Biovac is a South African specialist vaccines company that was established to revive local human vaccine production in Southern Africa. Alongside the development of bacterial vaccine technologies, the company has built modern facilities and secured high profile technology transfers from international vaccine companies.
“Biovac sources and supplies a comprehensive range of vaccines required by the South African government and its neighbouring countries including childhood disease vaccines among others, and more recently COVID-19 vaccines,” said Morena Makhoana, Chief Executive Officer of Biovac. “It is a long-held desire of Biovac to ensure that the full value chain of vaccines is developed in our continent and our aim is to assemble state of the art manufacturing capacity and help ensure the transfer of mRNA technology and know-how as quickly as possible.”
South African Medical Research Council (SAMRC) has decades of experience in managing large research consortia and local and international funding programs, in both the research and innovation domains. The SAMRC is leading South Africa’s research and innovation response to COVID-19.
“Throughout the pandemic, the South African Medical Research Council has been actively funding, conducting and facilitating research and development,” said Dr. Michelle Mulder, Executive Director Grants, Innovation and Product Development (GIPD) of the SAMRC. “As part of this new collaboration our domain will be facilitating product and clinical development so that we can bring new products to market, allowing maximum participation of African countries in developing and testing context appropriate products.”
Africa Centres for Disease Control and Prevention (Africa CDC), is a specialised technical institution of the African Union that strengthens the capacity and capability of Africa’s public health institutions as well as partnerships to detect and respond quickly and effectively to disease threats and outbreaks, based on data-driven interventions and programmes.
“Over the last few weeks there is a worrying increase in the number of cases across Africa and COVID-19 variants are causing a shocking wave of COVID-19 hospitalisation and death,” said Dr. John Nkengasong, Director of the Africa CDC. “Our objective is to ensure Africa has timely access to vaccines to protect public health security, by establishing a sustainable vaccine development and manufacturing ecosystem in Africa.
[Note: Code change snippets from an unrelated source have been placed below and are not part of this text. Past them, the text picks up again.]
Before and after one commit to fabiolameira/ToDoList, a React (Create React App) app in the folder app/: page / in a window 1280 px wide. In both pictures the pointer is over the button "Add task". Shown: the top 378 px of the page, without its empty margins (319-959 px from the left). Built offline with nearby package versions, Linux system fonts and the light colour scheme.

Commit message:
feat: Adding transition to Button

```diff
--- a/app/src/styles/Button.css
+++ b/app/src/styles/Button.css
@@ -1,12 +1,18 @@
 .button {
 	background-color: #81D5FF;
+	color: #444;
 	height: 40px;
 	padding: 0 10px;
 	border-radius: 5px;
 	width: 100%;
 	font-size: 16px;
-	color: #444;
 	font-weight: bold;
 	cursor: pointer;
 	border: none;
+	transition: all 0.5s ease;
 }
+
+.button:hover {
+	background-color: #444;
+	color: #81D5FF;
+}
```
As well as public health social measures, it is critical the world shares vaccine technologies now with African countries while also building up the manufacturing capacity across the region to help battle back against COVID-19 and also to leave a legacy for future pandemics.”